Representative Stephanie Chang (District 6) has introduced a bill to be decided this Tuesday (April 21, 2015). Her letter requesting co-sponsorship states:
This bill would require that each person who is educating a child at home furnish the school district, at the beginning of each school year, with information about the child being educated. In addition, if a child is being educated at home, the parent or guardian shall ensure that the child meets in person twice a year with a physician, social worker, teacher or school counselor, regulated child care provider, etc.
Ms. Chang cites two severe cases of child abuse leading to death as the reason for her legislation. One is a recent case out of Wayne County involving two children who were dead in a freezer for years and no one noticed them missing, ostensibly because the parent claimed that she homeschooled.
It’s easy to look at a horrific case like this and say, “Something needs to be done!” But, legislating against homeschoolers is not the answer. Here’s why:
- The right to oversee and direct the education of children rests with the parent, not the state. I, as their parent, have the right to choose to put my kids in school or to homeschool them. I evaluate that choice for each of my kids. I make changes as I see fit. The state does not and should not have the legal or moral right to require that I notify or answer to them about my child’s education.
- It seems like a small thing, asking that we submit a form and have our kids get a physical and meet with a social worker each year, but it transfers the authority to the state from the parent. This legislation shifts the power and sets a precedent for future increased regulation.
- Let’s call a spade a spade. The people that Ms. Chang mentions, these horrible, horrible child abusers and murderers, are NOT HOMESCHOOLERS. They lie and say they’re homeschooling. Homeschooling becomes the scapegoat. Why validate the lie of a murderer by harassing and regulating a group of innocent people? The news is full of horrible stories of child abuse and child murder that have absolutely nothing to do with homeschooling. Child abuse is awful. Child abuse needs to be stopped, but regulating homeschooling won’t make any difference.
- My son (adopted out of the Michigan foster system) saw a physician regularly and went to day care, and yet somehow the doctor and workers all missed the three broken bones that were in various stages of healing when he came into foster care at four months of age. What Ms. Chang proposes is a band-aid fix. Our foster system is broken. Children are abused with no consequence to the abuser. Children are returned to the abuser over and over and over.
People call CPS because a neighbor lets her kids run barefoot, yet no one calls when they haven’t seen their neighbor kids for years on end?
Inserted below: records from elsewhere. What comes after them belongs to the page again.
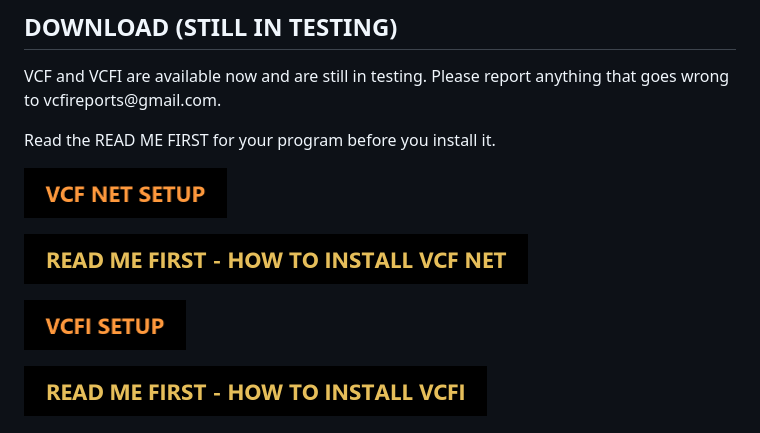
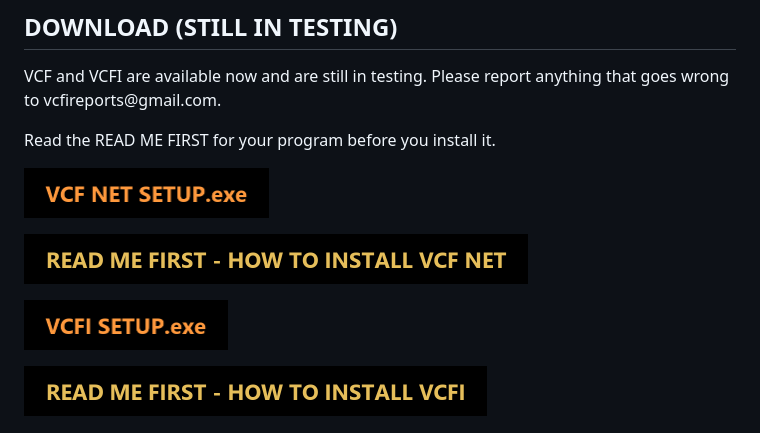
Before and after one commit to TheZenaxa/Voice-Commander-Forever, a Markdown page: README.md, the part around the change. GitHub-like rendering; pictures changed too: buttons/vcf-net-setup.png, buttons/vcfi-setup.png.

Commit message:
Front page: the setup buttons show .exe

```diff
--- a/README.md
+++ b/README.md
@@ -15,9 +15,9 @@ VCF and VCFI are available now and are still in testing. Please report anything
 
 Read the READ ME FIRST for your program before you install it.
 
-<p><a href="https://github.com/TheZenaxa/Voice-Commander-Forever/releases/latest/download/VCF.NET.SETUP.exe"><img src="buttons/vcf-net-setup.png" width="203" height="50" alt="Download VCF NET SETUP"></a></p>
+<p><a href="https://github.com/TheZenaxa/Voice-Commander-Forever/releases/latest/download/VCF.NET.SETUP.exe"><img src="buttons/vcf-net-setup.png" width="245" height="50" alt="Download VCF NET SETUP.exe"></a></p>
 <p><a href="https://github.com/TheZenaxa/Voice-Commander-Forever/releases/latest/download/READ.ME.FIRST.-.HOW.TO.INSTALL.VCF.NET.txt"><img src="buttons/readme-vcf-net.png" width="504" height="50" alt="Download READ ME FIRST - HOW TO INSTALL VCF NET"></a></p>
-<p><a href="https://github.com/TheZenaxa/Voice-Commander-Forever/releases/latest/download/VCFI.SETUP.exe"><img src="buttons/vcfi-setup.png" width="162" height="50" alt="Download VCFI SETUP"></a></p>
+<p><a href="https://github.com/TheZenaxa/Voice-Commander-Forever/releases/latest/download/VCFI.SETUP.exe"><img src="buttons/vcfi-setup.png" width="204" height="50" alt="Download VCFI SETUP.exe"></a></p>
 <p><a href="https://github.com/TheZenaxa/Voice-Commander-Forever/releases/latest/download/READ.ME.FIRST.-.HOW.TO.INSTALL.VCFI.txt"><img src="buttons/readme-vcfi.png" width="463" height="50" alt="Download READ ME FIRST - HOW TO INSTALL VCFI"></a></p>
 
 ## WHY YOUR LANGUAGE MATTERS
```
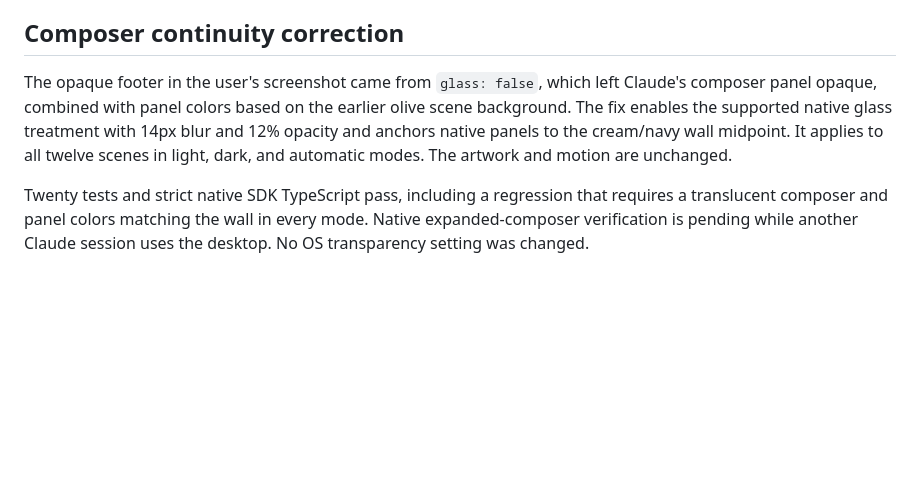
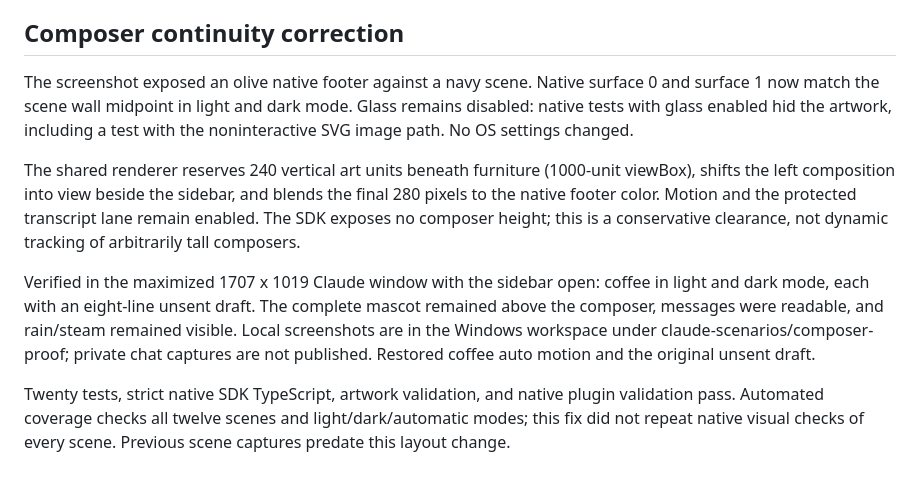
Before and after one commit to timothyouu/claude-code-themes, a Markdown page: docs/CLAWD_SCENARIOS_HANDOFF.md, the part around the change. Drawn GitHub-style; blank space fills up the shorter version.

```diff
--- a/docs/CLAWD_SCENARIOS_HANDOFF.md
+++ b/docs/CLAWD_SCENARIOS_HANDOFF.md
@@ -60,6 +60,10 @@ An older inline Golden Gate build also loads in the existing session. Its `/gold
 
 ## Composer continuity correction
 
-The opaque footer in the user's screenshot came from `glass: false`, which left Claude's composer panel opaque, combined with panel colors based on the earlier olive scene background. The fix enables the supported native glass treatment with 14px blur and 12% opacity and anchors native panels to the cream/navy wall midpoint. It applies to all twelve scenes in light, dark, and automatic modes. The artwork and motion are unchanged.
+The screenshot exposed an olive native footer against a navy scene. Native surface 0 and surface 1 now match the scene wall midpoint in light and dark mode. Glass remains disabled: native tests with glass enabled hid the artwork, including a test with the noninteractive SVG image path. No OS settings changed.
 
-Twenty tests and strict native SDK TypeScript pass, including a regression that requires a translucent composer and panel colors matching the wall in every mode. Native expanded-composer verification is pending while another Claude session uses the desktop. No OS transparency setting was changed.
+The shared renderer reserves 240 vertical art units beneath furniture (1000-unit viewBox), shifts the left composition into view beside the sidebar, and blends the final 280 pixels to the native footer color. Motion and the protected transcript lane remain enabled. The SDK exposes no composer height; this is a conservative clearance, not dynamic tracking of arbitrarily tall composers.
+
+Verified in the maximized 1707 x 1019 Claude window with the sidebar open: coffee in light and dark mode, each with an eight-line unsent draft. The complete mascot remained above the composer, messages were readable, and rain/steam remained visible. Local screenshots are in the Windows workspace under claude-scenarios/composer-proof; private chat captures are not published. Restored coffee auto motion and the original unsent draft.
+
+Twenty tests, strict native SDK TypeScript, artwork validation, and native plugin validation pass. Automated coverage checks all twelve scenes and light/dark/automatic modes; this fix did not repeat native visual checks of every scene. Previous scene captures predate this layout change.
```
Also changed, not shown: themes/clawd-scenarios/README.md (+1 -1 lines), assets/clawd-scenarios/coffee-light.png, assets/clawd-scenarios/skateboard-dark.png, 5 other files.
Wayne County, where the kids in the freezer were found, is home to 70% of Michigan’s foster kids, yet my experience with the foster system there was appalling. Legislators, if you want to protect our kids, begin by fixing the foster system and start with Wayne County.
Homeschoolers, believe me when I say that we don’t want caseworkers anywhere near our kids. Three of the ones I’ve worked with have lied in court under oath. We’ve had two great caseworkers; the others were dishonest, uncaring, and at times malicious. We saw false reports filed and policies violated repeatedly. While there are some great individuals, as a group these are not people I want talking to my children.
Legislators, don’t fix what isn’t broken. Homeschoolers are doing a great job. The test results show it. The graduated homeschoolers show it. No regulation is needed for something that is working and working well. Use our tax dollars elsewhere. For example: you could put laws in place to require prosecution and lengthy prison sentences for child abusers. You could introduce legislation to prosecute GALs who don’t do their jobs, or legislation that would allow foster parents to become a party to the case for children in their care. Creating a fair way for cases to be appealed on a child’s behalf, not just on the parent’s, would really do some good, as would better oversight of judges.
Everyone, please contact the state representative for your district before this goes before the Michigan House of Tuesday. You can find your representatives here: http://house.michigan.gov/MHRPublic/